=== Information shown ===

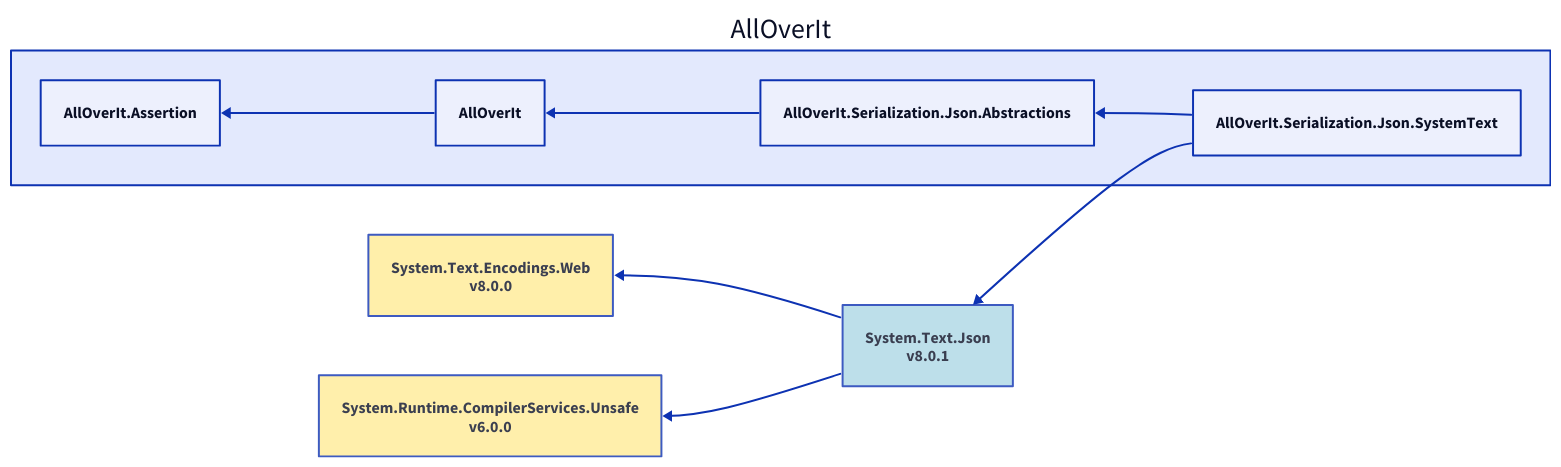
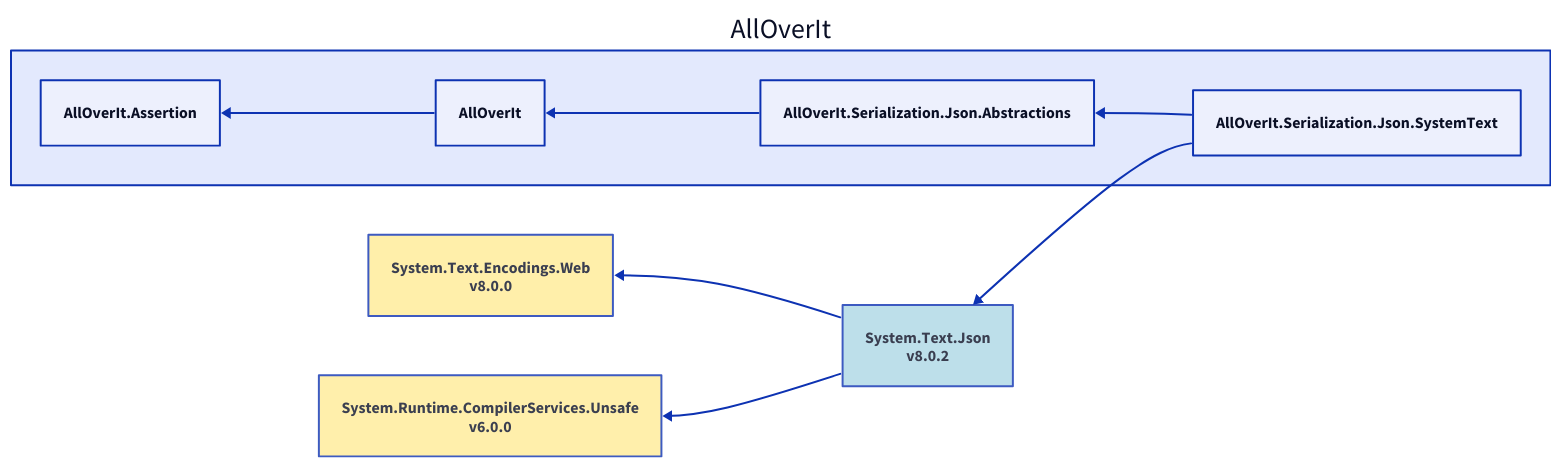
The diagram in Docs/Reference/Content/images/dependencies/net7.0/alloverit-serialization-json-systemtext.d2 (mjfreelancing/AllOverIt), drawn with D2 before and after one commit. The commit also changed 79 other files, not shown here.

```diff
--- a/Docs/Reference/Content/images/dependencies/net7.0/alloverit-serialization-json-systemtext.d2
+++ b/Docs/Reference/Content/images/dependencies/net7.0/alloverit-serialization-json-systemtext.d2
@@ -1,22 +1,22 @@
 direction: left
 
 aoi: AllOverIt
 aoi.alloverit-serialization-json-systemtext: AllOverIt.Serialization.Json.SystemText
-system-text-json_8-0-1: System.Text.Json\nv8.0.1
-system-text-json_8-0-1.style.fill: "#ADD8E6"
-system-text-json_8-0-1.style.opacity: 0.8
+system-text-json_8-0-2: System.Text.Json\nv8.0.2
+system-text-json_8-0-2.style.fill: "#ADD8E6"
+system-text-json_8-0-2.style.opacity: 0.8
 system-text-encodings-web_8-0-0: System.Text.Encodings.Web\nv8.0.0
 system-text-encodings-web_8-0-0.style.fill: "#FFEC96"
 system-text-encodings-web_8-0-0.style.opacity: 0.8
-system-text-encodings-web_8-0-0 <- system-text-json_8-0-1
+system-text-encodings-web_8-0-0 <- system-text-json_8-0-2
 system-runtime-compilerservices-unsafe_6-0-0: System.Runtime.CompilerServices.Unsafe\nv6.0.0
 system-runtime-compilerservices-unsafe_6-0-0.style.fill: "#FFEC96"
 system-runtime-compilerservices-unsafe_6-0-0.style.opacity: 0.8
-system-runtime-compilerservices-unsafe_6-0-0 <- system-text-json_8-0-1
-system-text-json_8-0-1 <- aoi.alloverit-serialization-json-systemtext
+system-runtime-compilerservices-unsafe_6-0-0 <- system-text-json_8-0-2
+system-text-json_8-0-2 <- aoi.alloverit-serialization-json-systemtext
 aoi.alloverit-serialization-json-abstractions: AllOverIt.Serialization.Json.Abstractions
 aoi.alloverit: AllOverIt
 aoi.alloverit-assertion: AllOverIt.Assertion
 aoi.alloverit-assertion <- aoi.alloverit
 aoi.alloverit <- aoi.alloverit-serialization-json-abstractions
 aoi.alloverit-serialization-json-abstractions <- aoi.alloverit-serialization-json-systemtext
```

===

→ **Task to complete**: With the pictures omitted, reproduce the records in full and exactly.

→ **Expected answer**:
The diagram in Docs/Reference/Content/images/dependencies/net7.0/alloverit-serialization-json-systemtext.d2 (mjfreelancing/AllOverIt), drawn with D2 before and after one commit. The commit also changed 79 other files, not shown here.

```diff
--- a/Docs/Reference/Content/images/dependencies/net7.0/alloverit-serialization-json-systemtext.d2
+++ b/Docs/Reference/Content/images/dependencies/net7.0/alloverit-serialization-json-systemtext.d2
@@ -1,22 +1,22 @@
 direction: left
 
 aoi: AllOverIt
 aoi.alloverit-serialization-json-systemtext: AllOverIt.Serialization.Json.SystemText
-system-text-json_8-0-1: System.Text.Json\nv8.0.1
-system-text-json_8-0-1.style.fill: "#ADD8E6"
-system-text-json_8-0-1.style.opacity: 0.8
+system-text-json_8-0-2: System.Text.Json\nv8.0.2
+system-text-json_8-0-2.style.fill: "#ADD8E6"
+system-text-json_8-0-2.style.opacity: 0.8
 system-text-encodings-web_8-0-0: System.Text.Encodings.Web\nv8.0.0
 system-text-encodings-web_8-0-0.style.fill: "#FFEC96"
 system-text-encodings-web_8-0-0.style.opacity: 0.8
-system-text-encodings-web_8-0-0 <- system-text-json_8-0-1
+system-text-encodings-web_8-0-0 <- system-text-json_8-0-2
 system-runtime-compilerservices-unsafe_6-0-0: System.Runtime.CompilerServices.Unsafe\nv6.0.0
 system-runtime-compilerservices-unsafe_6-0-0.style.fill: "#FFEC96"
 system-runtime-compilerservices-unsafe_6-0-0.style.opacity: 0.8
-system-runtime-compilerservices-unsafe_6-0-0 <- system-text-json_8-0-1
-system-text-json_8-0-1 <- aoi.alloverit-serialization-json-systemtext
+system-runtime-compilerservices-unsafe_6-0-0 <- system-text-json_8-0-2
+system-text-json_8-0-2 <- aoi.alloverit-serialization-json-systemtext
 aoi.alloverit-serialization-json-abstractions: AllOverIt.Serialization.Json.Abstractions
 aoi.alloverit: AllOverIt
 aoi.alloverit-assertion: AllOverIt.Assertion
 aoi.alloverit-assertion <- aoi.alloverit
 aoi.alloverit <- aoi.alloverit-serialization-json-abstractions
 aoi.alloverit-serialization-json-abstractions <- aoi.alloverit-serialization-json-systemtext
```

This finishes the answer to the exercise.